WORK TO BE COMPLETED: Copy every line from the records that holds the word "jumbotron".

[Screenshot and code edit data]
>>>>

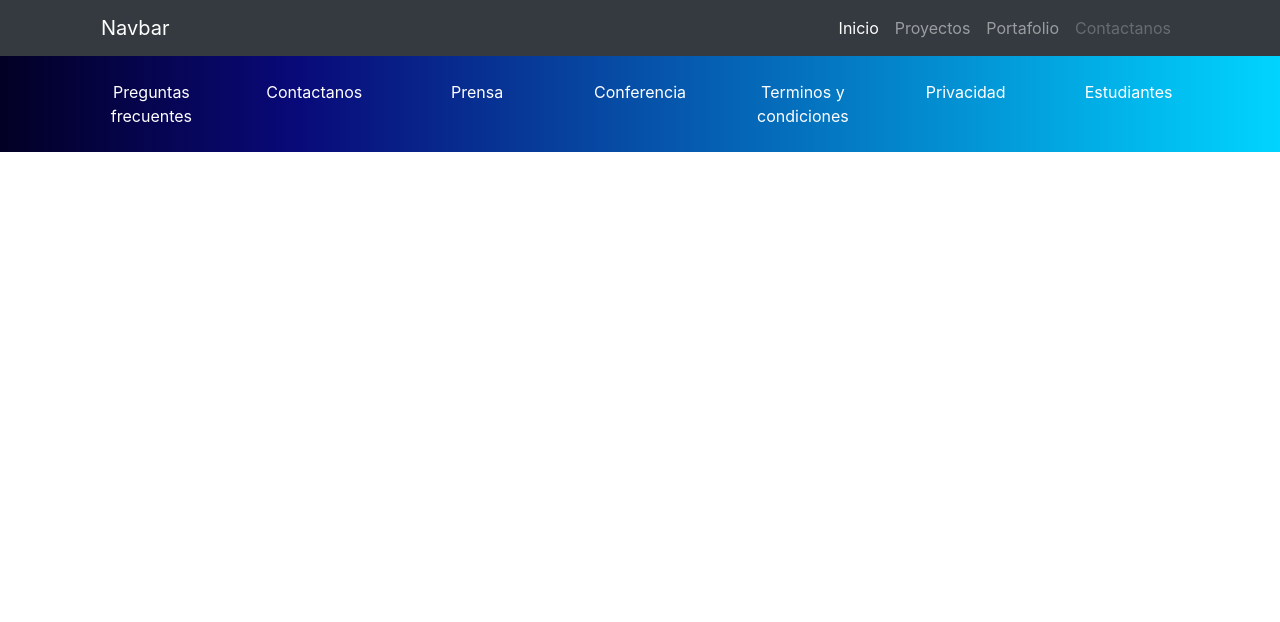
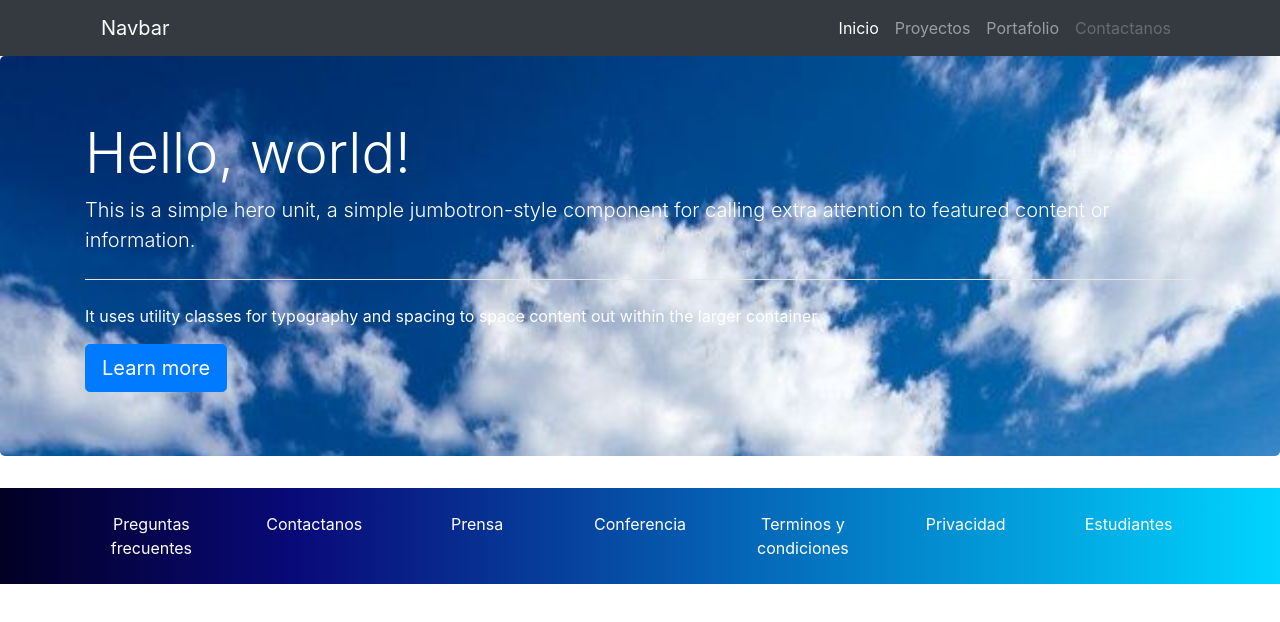
Before and after one commit to enith130/proyecto-git, a plain HTML site: page index.html in a window 1280 px wide. Drawn offline with Linux system fonts and the light colour scheme.

Commit message:
creando la seccion de jumbotron

```diff
--- a/css/estilos.css
+++ b/css/estilos.css
@@ -5,3 +5,11 @@ background: linear-gradient(90deg, rgba(2,0,36,1) 0%, rgba(9,9,121,1) 23%, rgba(
 .color-enlace{
     color: white;
 }
+.jumbotron{
+    background-image: url("../img/Costa\ del\ mar\ con\ agua\ turquesa\ clara\ y\ piedras\ afiladas\ en\ el\ cabo\ Cavo\ Greco\,\ Chipre_\ Marco\ vertical\ _\ Foto\ Premium.jpg");
+    background-size: cover;
+    color: white;
+}
+hr{
+    background-color: white;
+}
--- a/index.html
+++ b/index.html
@@ -39,6 +39,20 @@
             </div>
         </div>
        </div>
+       <div class="jumbotron">
+        <div class="container">
+            <div class="row">
+                <div class="col">
+                    <h1 class="display-4">Hello, world!</h1>
+        <p class="lead">This is a simple hero unit, a simple jumbotron-style component for calling extra attention to featured content or information.</p>
+        <hr class="my-4">
+        <p>It uses utility classes for typography and spacing to space content out within the larger container.</p>
+        <a class="btn btn-primary btn-lg" href="#" role="button">Learn more</a>
+                </div>
+            </div>
+        </div>
+
+      </div>
    <footer class="footer">
 <div class="container pb-4 pt-4">
     <div class="row text-center">
```
Also changed, not shown: img/Costa del mar con agua turquesa clara y piedras afiladas en el cabo Cavo Greco, Chipre_ Marco vertical _ Foto Premium.jpg (added).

<<<<

SOLUTION FOR THIS EXERCISE:
creando la seccion de jumbotron
+.jumbotron{
+       <div class="jumbotron">
+        <p class="lead">This is a simple hero unit, a simple jumbotron-style component for calling extra attention to featured content or information.</p>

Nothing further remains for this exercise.